After a wet winter following a wet summer, we are way behind on the allotment. It's rare for us to have fine days at the weekend, but Saturday was sunny if a bit chilly, so it was time to make a start. One month ago we prepared the broad bean bed with some manure and then covered it with a cloche. Yesterday I decided to get the beans in. The cloche has done its job, the soil is drier and warmer underneath than outside it, although still very wet.
I use a dibber to make holes and then just drop the beans in. I don't try to get them a particular way up, just throw them in any old how, it doesn't seem to make a difference. It's the variety that's all important - I used to use Aquadulce Claudia, and got 80-90% germination. A couple of years ago I switched to Superaquadulce, which was reputed to have better germination in colder, wetter soils, and now I get 99.9% germination.
I sowed two double rows of these, with the seeds 15cm apart and the double row spaced about 60cm apart. This means I can reach all the plants from the edge of the bed without standing on the soil, but will also have a path down the middle for later in the year to make weeding and harvesting easier. I grow them under a cloche for as long as I can - normally until the soil becomes a bit too dry. But this year the soil is so very wet, I think they will be happy under here until they reach the top of the cloche and need more room. There's a bit of space left under the cloche at the end of the bed so I think I'll do an early sowing of peas in this warm soil soon.
Next was the garlic - I bought 6 bulbs of Picardy Wight, which did very well for us last year and looks to become our favourite garlic. This yielded 61 individual cloves, plus 2 slightly mouldy ones which I threw away. I asked Mum to plant the garlic, and got told that she needed specific instructions on the task. So I started "Well, you put the flat end downwards and the pointy end up". She practically snorted "I know that, I'm not stupid". Clearly I was teaching my mother to suck eggs. "So what do you need to know then?" "How far apart and how far down to plant them" she replied. "Don't you remember how far apart they grew last year? And you have done this before." "I know", she said, "but I'm only the Under Gardener, not the Head Gardener and I don't need to retain that information for next year. That's your job." That's me told, then.
So after due instructions, 15cm apart and a few centimetres down, here is the Under Gardener making holes for the garlic. The dibber is good because when you pull it out, some soil always trickles down into the hole, creating a nice loose cushion of soil at the bottom for the broad beans and garlic to be easily able to get their roots in. Once all the holes have seeds/cloves in, we rake over the soil to fill them up loosely.
As you can see from the picture of the garlic and this one of the rhubarb bed, the weeds have become rampant in the months we have been unable to work the soil. My plan for this year has placed the early crops at the edges of beds so that we can reach the soil without stepping on it. Compaction on a wet clay soil is never a good thing and takes months to rectify once the damage is done. The rhubarb is growing already, so I will need to weed and manure this bed soon.
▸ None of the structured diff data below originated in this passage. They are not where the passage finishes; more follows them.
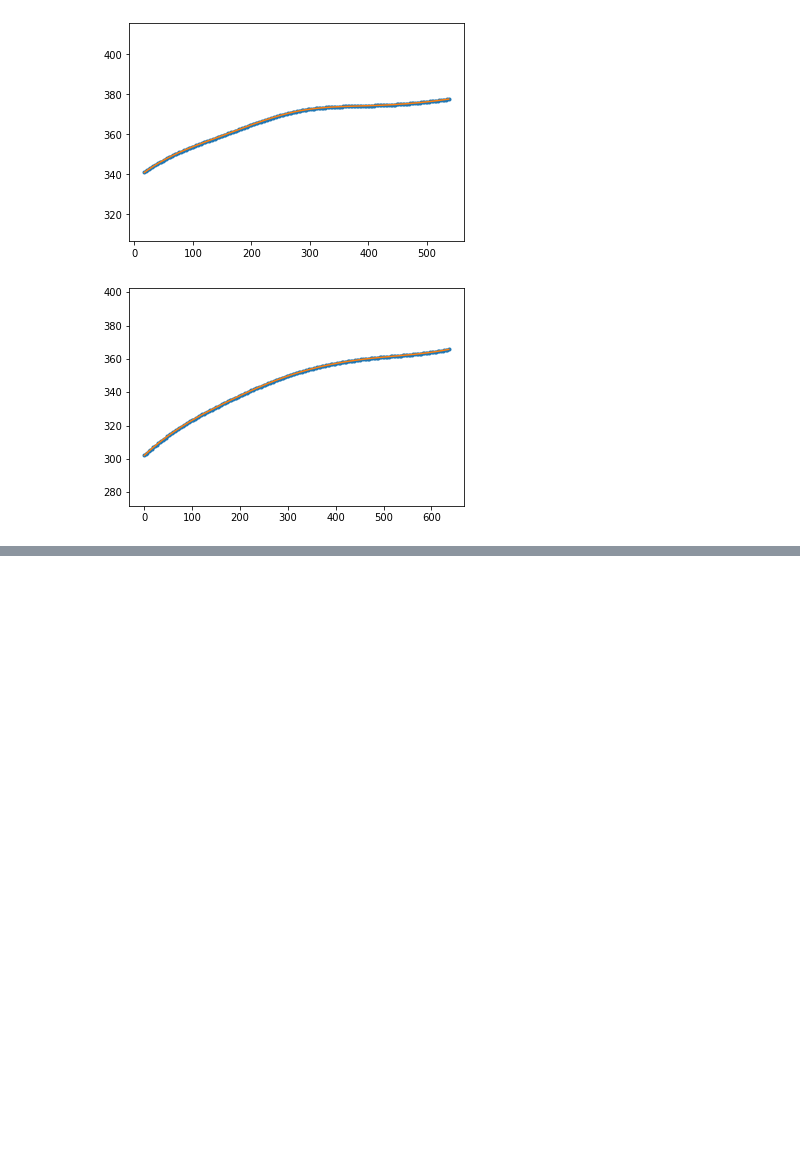
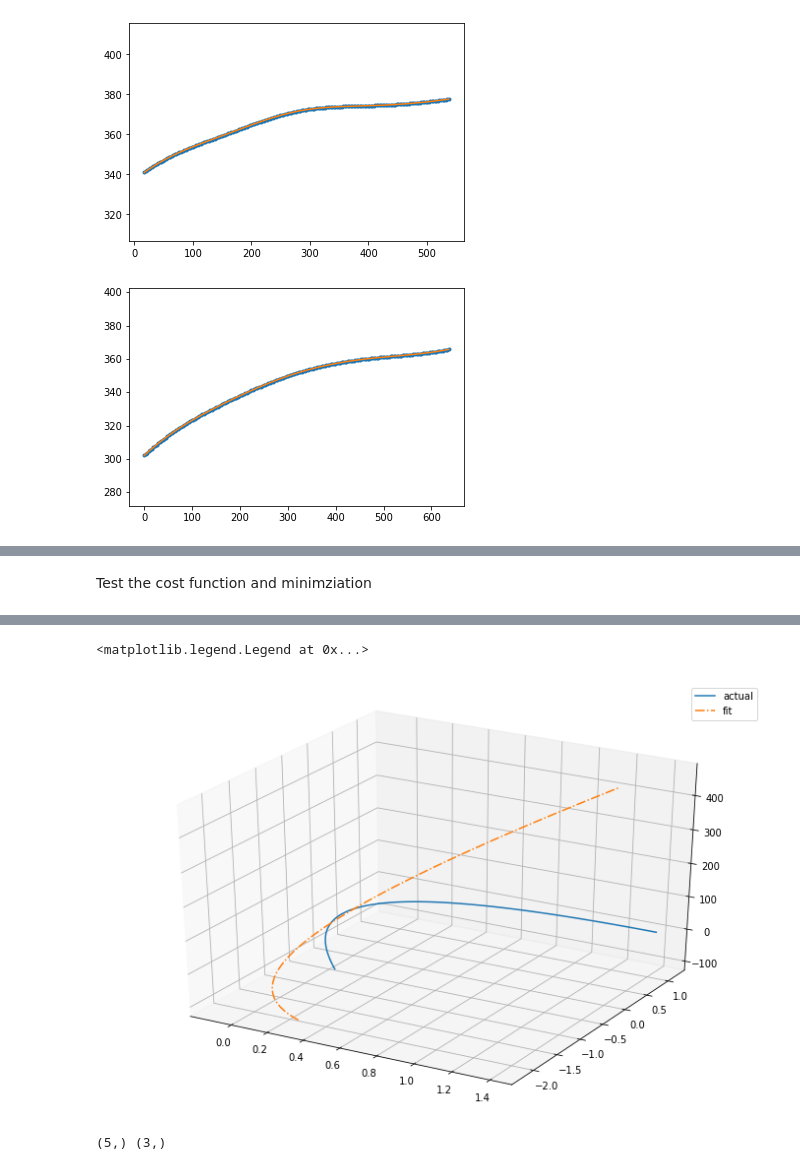
Before and after one commit to dlezcan1/AMIRo-cv, a Jupyter notebook: src/ImgProcessing.ipynb, the cells around one changed output, grey strips where cells are left out. Drawn from its saved outputs; the diff is of its cells as text; code cells hidden in the pictures; blank space fills up the shorter version.

Commit message:
Updated 3-D reconstruction method and included 3-D Bspline
Signed-off-by: Dimitri Lezcano <dlezcan1@jhu.edu>

```diff
--- a/src/ImgProcessing.ipynb
+++ b/src/ImgProcessing.ipynb
@@ -704,0 +724,9 @@ plt.ylim(0.9*min(pts_r[:,1]), 1.1*max(pts_r[:,1]))
+# %%
+coeffs = np.arange(6).reshape(-1,1)
+coeffs = np.eye(5)[0,:].reshape(-1,1)
+x = [0,1]
+s = [0,1]
+bp = BPoly(coeffs, x)
+
+print(bp.c.flatten())
+bp(s)
@@ -704,0 +792,61 @@ plt.ylim(0.9*min(pts_r[:,1]), 1.1*max(pts_r[:,1]))
+# %% [markdown]
+Test the cost function and minimziation
+# %%
+def cost_proj3d(coeffs, pts_ref_l, pts_ref_r, stereo_params: dict, order: int ):
+    ''' 2-D points should be of shape 2 X N'''
+    # get the bspline 3-D points
+    c = coeffs.reshape(3, order)
+    bspline = BSpline3D(order, c)
+    s = np.linspace(0, 1, pts_ref_l.shape[1])
+    bspl_pts = bspline(s)
+
+    # project each of the points
+    bspl_proj_l = cv.projectPoints(bspl_pts, np.eye(3), np.zeros(3), stereo_params['cameraMatrix1'], stereo_params['distCoeffs1'])[0].squeeze().T
+    bspl_proj_r = cv.projectPoints(bspl_pts, stereo_params['R'], stereo_params['t'], stereo_params['cameraMatrix2'], stereo_params['distCoeffs2'])[0].squeeze().T
+
+    # calculate standard 3-D cost
+    cost_per_pt = np.sum((pts_ref_l - bspl_proj_l)**2, axis=1) + np.sum((pts_ref_r - bspl_proj_r)**2, axis=1)
+    cost = np.sum(cost_per_pt)
+
+    return cost
+
+
+# cost_proj3d
+
+# start testing
+np.random.seed(110)
+order = 3
+coeffs = np.random.randn(3,order)
+bp3 = BSpline3D(order, coeffs) # true function
+s = np.linspace(0, 1, 80)
+bspl_pts = bp3(s)
+
+# cost function test
+print('Test cost function')
+
+left_proj = cv.projectPoints(bspl_pts, np.eye(3), np.zeros(3), stereo_params['cameraMatrix1'], stereo_params['distCoeffs1'])[0].squeeze().T
+right_proj = cv.projectPoints(bspl_pts, stereo_params['R'], stereo_params['t'], stereo_params['cameraMatrix2'], stereo_params['distCoeffs2'])[0].squeeze().T
+
+print('Cost = ', cost_proj3d(bp3.coeffs.flatten(), left_proj, right_proj, stereo_params, order))
+
+
+# test optimization
+print('\nTest optimization')
+
+coeffs_init = coeffs + np.random.randn(*coeffs.shape)/25
+
+res = minimize(cost_proj3d, coeffs_init.flatten(), args=(left_proj, right_proj, stereo_params, order))
+print('Optimal Cost', res.fun)
+print(res.x, '\n', coeffs)
+bp3_opt = BSpline3D(order, res.x.reshape(3, order))
+bp3_pts = bp3(s)
+bp3_opt_pts = bp3_opt(s)
+
+print(bp3_pts.shape, bp3_opt_pts.shape, s.shape)
+
+fig = plt.figure(figsize=(12,8))
+ax = plt.axes(projection='3d')
+ax.plot3D(bp3_pts[0,:], bp3_pts[1,:],bp3_pts[2,:])
+ax.plot3D(bp3_opt_pts[0,:], bp3_opt_pts[1,:],bp3_opt_pts[2,:],'-.')
+plt.legend(['actual', 'fit'])
+# %% [output]
@@ -704,0 +865,7 @@ plt.ylim(0.9*min(pts_r[:,1]), 1.1*max(pts_r[:,1]))
+<matplotlib.legend.Legend at 0x...>
+[figure, added]
+# %%
+a = np.random.randn(5,3)
+print(np.sum(a, axis=1).shape, np.sum(a, axis=0).shape)
+# %% [output]
+(5,) (3,)
```
Also changed, not shown: parts of 7 cells of this notebook, 1 other file.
For any readers in the south and east of England suffering from drought, this is how wet it is here. This should be a path, but it has become a stream. Once again we have had rain this morning, think I may need to buy some more cloches to protect my crops this year...
After what has felt like the longest, wettest and darkest winter in years, the end is in sight. The snowdrops are poking their heads up, the snow is melting, the garlic and potatoes have arrived and I'm itching to get outside. I can't remember an autumn/winter when I've been unable to get onto the plot for two months, so here's hoping that's the last really cold spell - onwards and upwards!